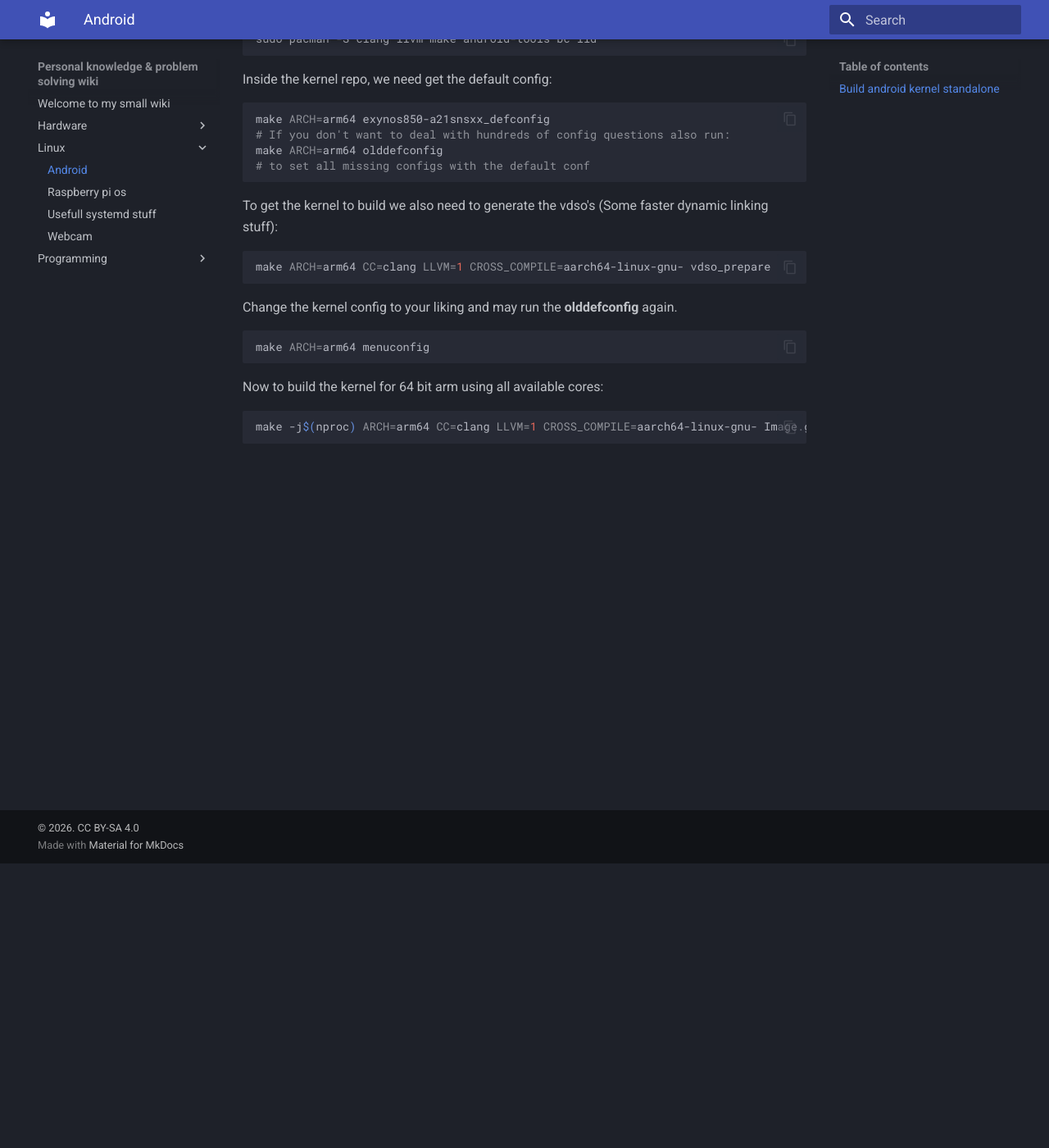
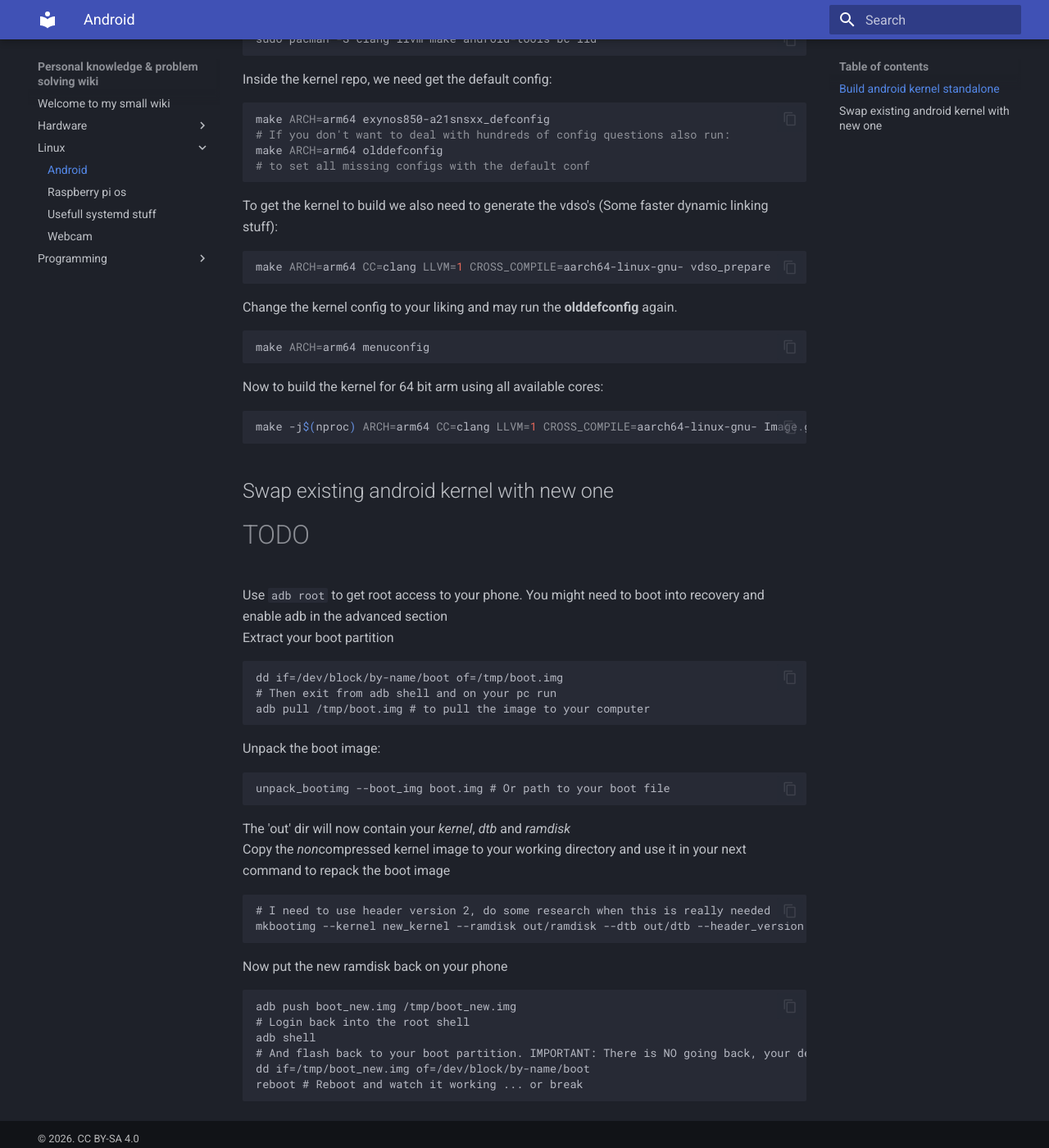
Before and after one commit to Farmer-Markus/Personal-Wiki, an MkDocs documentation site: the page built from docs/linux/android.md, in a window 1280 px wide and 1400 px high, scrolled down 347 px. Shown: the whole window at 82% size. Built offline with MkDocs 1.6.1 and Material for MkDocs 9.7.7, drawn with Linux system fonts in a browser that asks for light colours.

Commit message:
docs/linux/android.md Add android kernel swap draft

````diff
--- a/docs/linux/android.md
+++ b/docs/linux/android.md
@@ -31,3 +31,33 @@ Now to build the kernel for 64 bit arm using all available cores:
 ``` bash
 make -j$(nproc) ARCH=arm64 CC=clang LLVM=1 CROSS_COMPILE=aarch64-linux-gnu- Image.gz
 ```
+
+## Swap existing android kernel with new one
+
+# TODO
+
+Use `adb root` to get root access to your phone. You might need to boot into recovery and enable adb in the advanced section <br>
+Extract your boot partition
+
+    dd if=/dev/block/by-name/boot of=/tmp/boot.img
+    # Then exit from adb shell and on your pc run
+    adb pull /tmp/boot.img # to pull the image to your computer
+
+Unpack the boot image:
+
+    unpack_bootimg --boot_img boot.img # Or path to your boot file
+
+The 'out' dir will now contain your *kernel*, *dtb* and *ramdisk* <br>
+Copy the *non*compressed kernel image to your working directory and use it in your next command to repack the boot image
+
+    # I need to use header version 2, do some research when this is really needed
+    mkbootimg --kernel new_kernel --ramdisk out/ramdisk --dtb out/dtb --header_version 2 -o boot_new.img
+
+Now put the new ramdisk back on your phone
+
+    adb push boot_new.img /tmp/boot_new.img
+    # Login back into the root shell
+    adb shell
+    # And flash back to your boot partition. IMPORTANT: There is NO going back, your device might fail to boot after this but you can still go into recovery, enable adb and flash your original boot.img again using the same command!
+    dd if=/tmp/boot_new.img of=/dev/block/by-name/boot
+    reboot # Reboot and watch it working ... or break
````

--

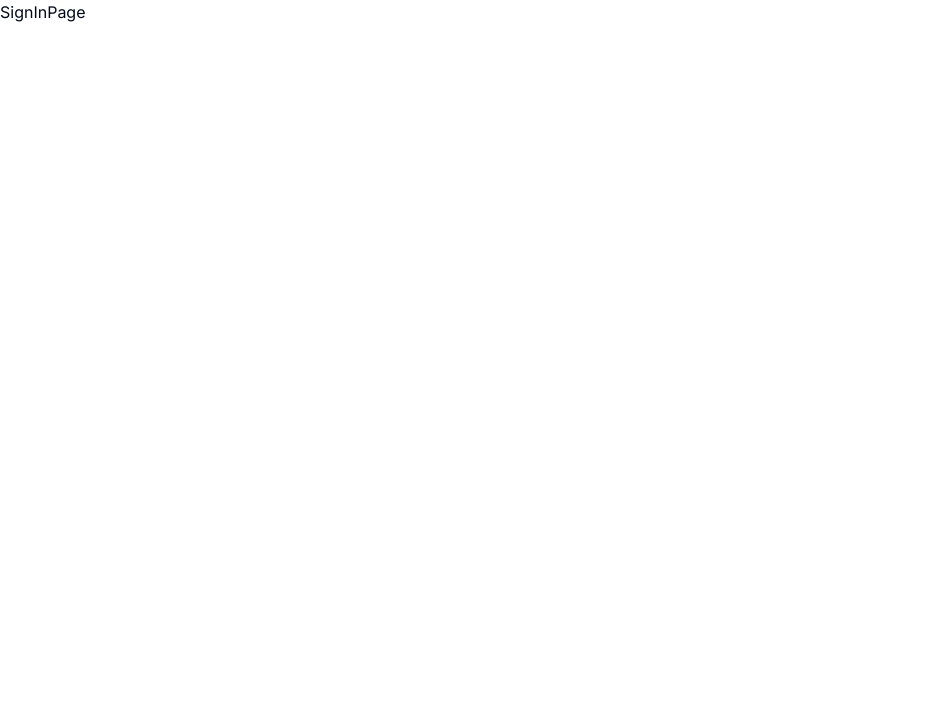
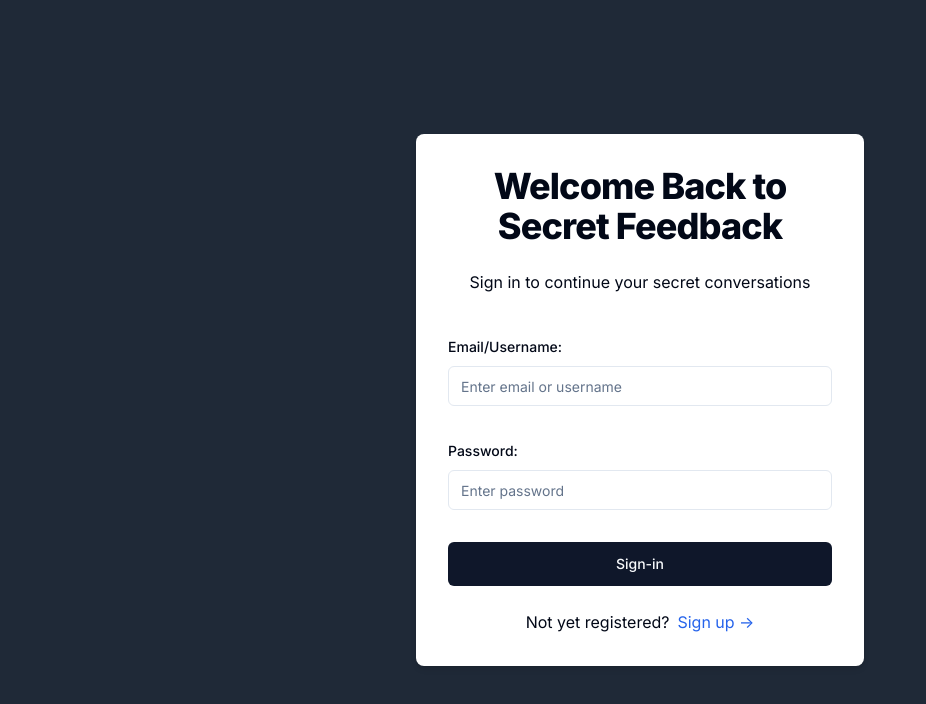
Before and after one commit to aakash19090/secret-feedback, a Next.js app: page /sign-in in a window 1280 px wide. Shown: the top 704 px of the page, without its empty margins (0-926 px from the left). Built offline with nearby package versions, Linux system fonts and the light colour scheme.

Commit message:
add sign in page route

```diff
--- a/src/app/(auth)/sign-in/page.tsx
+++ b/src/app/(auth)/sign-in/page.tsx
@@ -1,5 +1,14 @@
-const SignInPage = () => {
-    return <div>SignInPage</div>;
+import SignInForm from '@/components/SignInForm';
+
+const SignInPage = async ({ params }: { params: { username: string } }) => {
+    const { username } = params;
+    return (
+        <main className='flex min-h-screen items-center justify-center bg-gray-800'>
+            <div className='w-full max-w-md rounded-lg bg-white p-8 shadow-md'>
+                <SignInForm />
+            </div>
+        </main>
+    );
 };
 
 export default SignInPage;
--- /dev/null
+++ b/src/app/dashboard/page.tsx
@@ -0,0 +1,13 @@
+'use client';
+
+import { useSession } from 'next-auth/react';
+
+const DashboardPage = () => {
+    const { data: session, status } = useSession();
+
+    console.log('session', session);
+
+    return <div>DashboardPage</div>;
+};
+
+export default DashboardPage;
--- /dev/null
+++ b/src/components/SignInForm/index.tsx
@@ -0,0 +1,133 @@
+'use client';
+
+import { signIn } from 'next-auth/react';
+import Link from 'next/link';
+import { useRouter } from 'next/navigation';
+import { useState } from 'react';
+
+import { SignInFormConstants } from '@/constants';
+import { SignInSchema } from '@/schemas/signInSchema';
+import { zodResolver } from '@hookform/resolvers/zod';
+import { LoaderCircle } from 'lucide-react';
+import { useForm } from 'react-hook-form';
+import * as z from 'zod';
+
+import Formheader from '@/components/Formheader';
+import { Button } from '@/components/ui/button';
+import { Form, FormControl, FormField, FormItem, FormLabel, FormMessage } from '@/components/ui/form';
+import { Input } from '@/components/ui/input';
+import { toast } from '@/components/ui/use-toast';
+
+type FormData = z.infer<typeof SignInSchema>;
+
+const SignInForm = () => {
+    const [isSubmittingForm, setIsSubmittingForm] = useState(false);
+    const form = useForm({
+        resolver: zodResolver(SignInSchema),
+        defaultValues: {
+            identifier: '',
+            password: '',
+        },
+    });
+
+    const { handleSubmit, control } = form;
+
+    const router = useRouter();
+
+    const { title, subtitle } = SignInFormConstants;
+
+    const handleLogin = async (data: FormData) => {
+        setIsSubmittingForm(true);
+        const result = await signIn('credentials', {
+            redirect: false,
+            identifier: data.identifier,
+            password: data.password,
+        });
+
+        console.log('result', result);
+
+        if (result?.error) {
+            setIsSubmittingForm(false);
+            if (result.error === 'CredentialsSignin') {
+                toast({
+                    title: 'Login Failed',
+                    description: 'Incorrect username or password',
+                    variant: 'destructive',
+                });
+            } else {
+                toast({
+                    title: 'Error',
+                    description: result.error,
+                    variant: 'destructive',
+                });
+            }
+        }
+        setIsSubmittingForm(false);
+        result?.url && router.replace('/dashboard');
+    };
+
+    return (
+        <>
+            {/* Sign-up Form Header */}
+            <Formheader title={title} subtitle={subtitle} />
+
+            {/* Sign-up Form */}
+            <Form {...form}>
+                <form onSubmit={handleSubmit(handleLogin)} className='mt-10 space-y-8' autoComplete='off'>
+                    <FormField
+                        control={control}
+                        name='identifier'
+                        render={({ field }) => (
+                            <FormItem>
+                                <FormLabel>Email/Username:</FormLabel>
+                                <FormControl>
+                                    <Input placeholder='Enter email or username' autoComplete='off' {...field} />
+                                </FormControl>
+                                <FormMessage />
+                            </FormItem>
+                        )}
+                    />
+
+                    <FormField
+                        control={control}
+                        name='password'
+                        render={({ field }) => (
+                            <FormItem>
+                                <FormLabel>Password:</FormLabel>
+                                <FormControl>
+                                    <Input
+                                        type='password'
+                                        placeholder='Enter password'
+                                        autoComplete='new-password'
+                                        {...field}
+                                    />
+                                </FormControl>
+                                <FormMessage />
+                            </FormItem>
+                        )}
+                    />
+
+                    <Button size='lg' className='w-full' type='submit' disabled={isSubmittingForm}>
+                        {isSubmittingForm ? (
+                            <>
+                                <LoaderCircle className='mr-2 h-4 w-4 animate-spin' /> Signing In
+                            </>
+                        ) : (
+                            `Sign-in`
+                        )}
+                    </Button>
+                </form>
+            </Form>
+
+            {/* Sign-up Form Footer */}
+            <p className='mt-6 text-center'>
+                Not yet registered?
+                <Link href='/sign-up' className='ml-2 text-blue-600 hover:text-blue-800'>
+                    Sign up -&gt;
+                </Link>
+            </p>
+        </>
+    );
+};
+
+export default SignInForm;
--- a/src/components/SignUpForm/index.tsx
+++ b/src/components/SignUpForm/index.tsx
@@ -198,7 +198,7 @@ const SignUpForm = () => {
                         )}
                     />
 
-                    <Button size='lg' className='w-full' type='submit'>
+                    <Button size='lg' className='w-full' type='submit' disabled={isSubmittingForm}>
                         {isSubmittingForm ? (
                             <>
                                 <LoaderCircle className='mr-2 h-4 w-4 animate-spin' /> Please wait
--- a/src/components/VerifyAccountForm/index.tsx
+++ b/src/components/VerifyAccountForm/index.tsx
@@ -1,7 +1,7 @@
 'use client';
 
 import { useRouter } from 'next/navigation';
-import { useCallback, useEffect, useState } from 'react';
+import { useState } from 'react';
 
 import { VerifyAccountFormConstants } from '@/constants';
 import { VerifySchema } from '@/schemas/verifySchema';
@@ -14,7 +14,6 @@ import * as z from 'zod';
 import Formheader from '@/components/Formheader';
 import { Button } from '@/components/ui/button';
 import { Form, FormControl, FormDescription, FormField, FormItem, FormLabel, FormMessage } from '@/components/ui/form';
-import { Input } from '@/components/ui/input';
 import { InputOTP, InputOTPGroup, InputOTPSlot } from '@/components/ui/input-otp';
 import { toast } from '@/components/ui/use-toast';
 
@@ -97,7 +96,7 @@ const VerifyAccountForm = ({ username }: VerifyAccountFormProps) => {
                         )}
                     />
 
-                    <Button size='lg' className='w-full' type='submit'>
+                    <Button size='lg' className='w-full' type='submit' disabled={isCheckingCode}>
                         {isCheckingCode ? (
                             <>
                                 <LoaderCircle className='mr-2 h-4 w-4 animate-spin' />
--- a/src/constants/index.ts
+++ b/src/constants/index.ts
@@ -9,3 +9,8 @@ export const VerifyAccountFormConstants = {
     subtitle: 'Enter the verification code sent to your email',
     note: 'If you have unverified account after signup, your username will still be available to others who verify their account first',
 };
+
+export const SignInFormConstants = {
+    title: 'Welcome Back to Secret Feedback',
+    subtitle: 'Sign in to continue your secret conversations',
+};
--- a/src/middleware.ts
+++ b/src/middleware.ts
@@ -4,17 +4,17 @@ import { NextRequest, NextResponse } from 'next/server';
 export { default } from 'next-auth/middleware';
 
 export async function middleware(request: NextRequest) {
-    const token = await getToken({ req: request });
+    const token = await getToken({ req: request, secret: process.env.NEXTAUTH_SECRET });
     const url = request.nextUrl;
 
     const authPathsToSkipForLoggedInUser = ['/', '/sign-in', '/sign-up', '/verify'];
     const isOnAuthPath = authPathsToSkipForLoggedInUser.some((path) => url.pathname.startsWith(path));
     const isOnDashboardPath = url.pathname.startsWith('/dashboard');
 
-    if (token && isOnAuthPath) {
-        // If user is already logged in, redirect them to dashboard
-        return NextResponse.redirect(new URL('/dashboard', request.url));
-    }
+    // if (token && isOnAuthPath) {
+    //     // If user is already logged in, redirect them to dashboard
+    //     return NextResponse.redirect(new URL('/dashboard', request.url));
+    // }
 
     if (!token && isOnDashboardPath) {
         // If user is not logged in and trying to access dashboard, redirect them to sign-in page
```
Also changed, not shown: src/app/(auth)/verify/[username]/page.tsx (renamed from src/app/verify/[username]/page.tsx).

### Your assignment
Where does the word "middleware" appear in the records above? Return every line that holds it.

### Answer for this exercise
--- a/src/middleware.ts
+++ b/src/middleware.ts
 export { default } from 'next-auth/middleware';
 export async function middleware(request: NextRequest) {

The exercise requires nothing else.